As The Telegraph's Ambrose Evans-Pritchard reports, Kissinger's comments came amid growing signs that the Western coalition against Vladimir Putin is fraying badly as the food and energy crisis deepens, and that sanctions may have reached their limits.
The former US secretary of state and architect of the Cold War rapprochement between the US and China told the gathering of elites that it would be fatal for the West to get swept up in the mood of the moment and forget the proper place of Russia in the European balance of power.
“Negotiations need to begin in the next two months before it creates upheavals and tensions that will not be easily overcome.
Ideally, the dividing line should be a return to the status quo ante.
Pursuing the war beyond that point would not be about the freedom of Ukraine, but a new war against Russia itself,” he said.
The architect of the détente with China under the Nixon administration suggested that 'status quo' ante means "how things were before," implying that Ukraine should accept a peace deal to restore the situation on February 24, where Russia formally controlled the Crimea peninsula and informally controlled part of the Donetsk region in east Ukraine.
The 98-year-old statesman is making no friends among the blue-check-mark brigade who seem to see only one path for humanity... and it ends in a mushroom cloud...
However, one 'blue-check' appears to comprehend what Kissinger is saying - end this escalation now before it ends badly for all of us...
Kissinger appeared at a Financial Times conference over the weekend warning that "we are now living in a totally new era..."
The key exchange, expanding on his most recent comments regarding the West and Russia, was as follows:
Financial Times: The Biden administration is framing its grand geopolitical challenge as being democracy versus autocracy. I’m picking up an implicit hint that it's the wrong framing?
Henry Kissinger: We have to be conscious of the differences of ideology and of interpretation that exists. We should use this consciousness to apply it in our own analysis of the importance of issues as they arise, rather than make it the principal issue of confrontation, unless we are prepared to make regime change the principal goal of our policy. I think given the evolution of technology, and the enormous destructiveness of weapons that now exist, [seeking regime change] may be imposed on us by the hostility of others, but we should avoid generating it with our own attitudes.
We are now [faced] with technologies where the rapidity of exchange, the subtlety of the inventions, can produce levels of catastrophe that were not even imaginable.
But there’s almost no discussion internationally about what would happen if the weapons actually became used.

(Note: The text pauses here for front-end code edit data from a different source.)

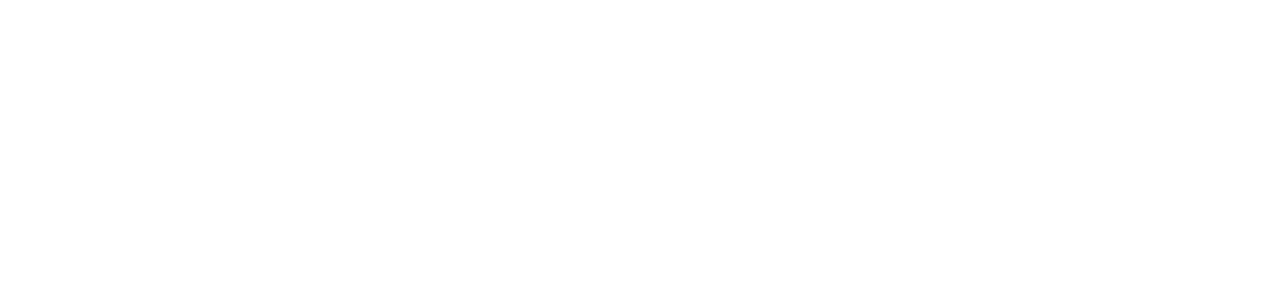
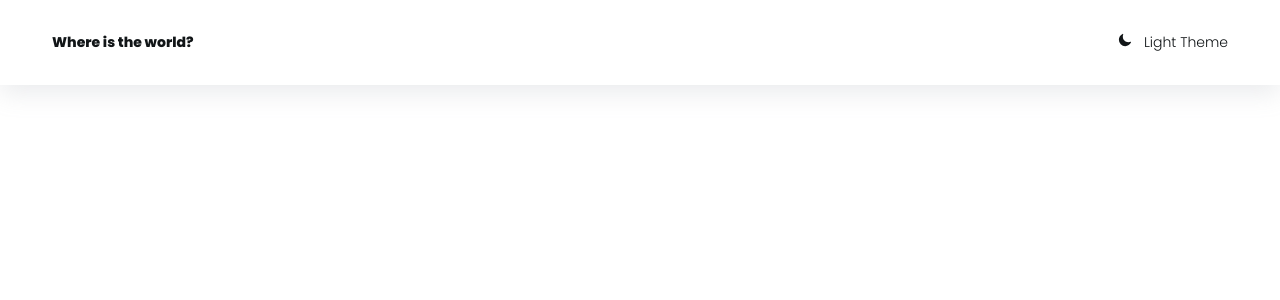
Before and after one commit to Unleashed97/geo-world, a React (Create React App) app: page / in a window 1280 px wide. Shown: the top 300 px of the page. Built offline with nearby package versions, Linux system fonts and the light colour scheme.

Commit message:
header, themes

```diff
--- a/package.json
+++ b/package.json
@@ -8,7 +8,10 @@
     "@testing-library/user-event": "^13.5.0",
     "react": "^18.2.0",
     "react-dom": "^18.2.0",
+    "react-icons": "^4.4.0",
+    "react-router-dom": "^6.3.0",
     "react-scripts": "5.0.1",
+    "styled-components": "^5.3.5",
     "web-vitals": "^2.1.4"
   },
   "scripts": {
--- a/src/App.js
+++ b/src/App.js
@@ -1,7 +1,13 @@
 import React from 'react'
 
+import { Header } from './components/Header.jsx'
+
 function App() {
-    return <div className="App"></div>
+    return (
+        <>
+            <Header></Header>
+        </>
+    )
 }
 
 export default App
--- /dev/null
+++ b/src/components/Container.jsx
@@ -0,0 +1,8 @@
+import styled from 'styled-components'
+
+export const Container = styled.div`
+    width: 100%;
+    max-width: 1240px;
+    margin: 0 auto;
+    padding: 0 2rem;
+`
--- /dev/null
+++ b/src/components/Header.jsx
@@ -0,0 +1,62 @@
+import React, { useState, useEffect } from 'react'
+import styled from 'styled-components'
+import { IoMoon, IoMoonOutline } from 'react-icons/io5'
+
+import { Container } from './Container'
+
+const HeaderEl = styled.header`
+    box-shadow: var(--shadow);
+    background-color: var(--colors-ui-base);
+`
+
+const Wrapper = styled.div`
+    display: flex;
+    justify-content: space-between;
+    align-items: center;
+    padding: 2rem 0;
+`
+
+const Title = styled.a.attrs({
+    href: '/',
+})`
+    color: var(--colors-text);
+    font-size: var(--fs-sm);
+    text-decoration: none;
+    font-weight: var(--fw-bold);
+`
+
+const ModeSwitcher = styled.div`
+    color: var(--colors-text);
+    font-size: var(--fs-sm);
+    // font-weight: var(--fw-bold);
+    text-transform: capitalize;
+    cursor: pointer;
+`
+
+export const Header = () => {
+    const [theme, setTheme] = useState('light')
+
+    const toggleTheme = () => setTheme(theme === 'light' ? 'dark' : 'light')
+    useEffect(() => {
+        document.body.setAttribute('data-theme', theme)
+    }, [theme])
+    return (
+        <HeaderEl>
+            <Container>
+                <Wrapper>
+                    <Title>Where is the world?</Title>
+                    <ModeSwitcher onClick={toggleTheme}>
+                        {theme === 'light' ? (
+                            <IoMoon size="14px" />
+                        ) : (
+                            <IoMoonOutline size="14px" />
+                        )}
+                        <span style={{ marginLeft: '.75rem' }}>
+                            {theme} Theme
+                        </span>
+                    </ModeSwitcher>
+                </Wrapper>
+            </Container>
+        </HeaderEl>
+    )
+}
--- /dev/null
+++ b/src/index.css
@@ -0,0 +1,46 @@
+@import-normalize;
+
+@import url('https://fonts.googleapis.com/css2?family=Poppins:wght@300;400;600;800&display=swap');
+
+*,
+*::before,
+*::after {
+    box-sizing: border-box;
+}
+
+:root {
+    /* Typography */
+    --family: 'Poppins', sans-serif;
+    --fs-sm: 14px;
+    --fs-md: 16px;
+    --fw-light: 300;
+    --fw-normal: 600;
+    --fw-bold: 800;
+
+    /* Other */
+    --radii: 0.5rem;
+}
+
+body[data-theme='dark'] {
+    --colors-text: hsl(0, 0%, 100%);
+    --colors-bg: hsl(207, 26%, 17%);
+    --colors-ui-base: hsl(209, 23%, 22%);
+
+    --shadow: rgba(245, 245, 245, 0.2) 0 0 8px;
+}
+
+body[data-theme='light'] {
+    --colors-text: hsl(200, 15%, 8%);
+    --colors-bg: hsl(0, 0, 98%);
+    --colors-ui-base: hsl(0, 0, 100%);
+
+    --shadow: rgba(149, 157, 165, 0.2) 0 8px 24px;
+}
+
+body {
+    margin: 0;
+    font-family: var(--family);
+    color: var(--colors-text);
+    font-weight: var(--fw-light);
+    background-color: var(--colors-bg);
+}
--- a/src/index.js
+++ b/src/index.js
@@ -1,6 +1,8 @@
 import React from 'react'
 import ReactDOM from 'react-dom/client'
 import App from './App'
+
+import './index.css'
 
 const root = ReactDOM.createRoot(document.getElementById('root'))
 root.render(
```
Also changed, not shown: 1 other file (tests, documents, lock files or other folders).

My appeal in general, on whatever side you are, is to understand that we are now living in a totally new era, and we have gotten away with neglecting that aspect.
Food for thought from someone who's been 'in the room'.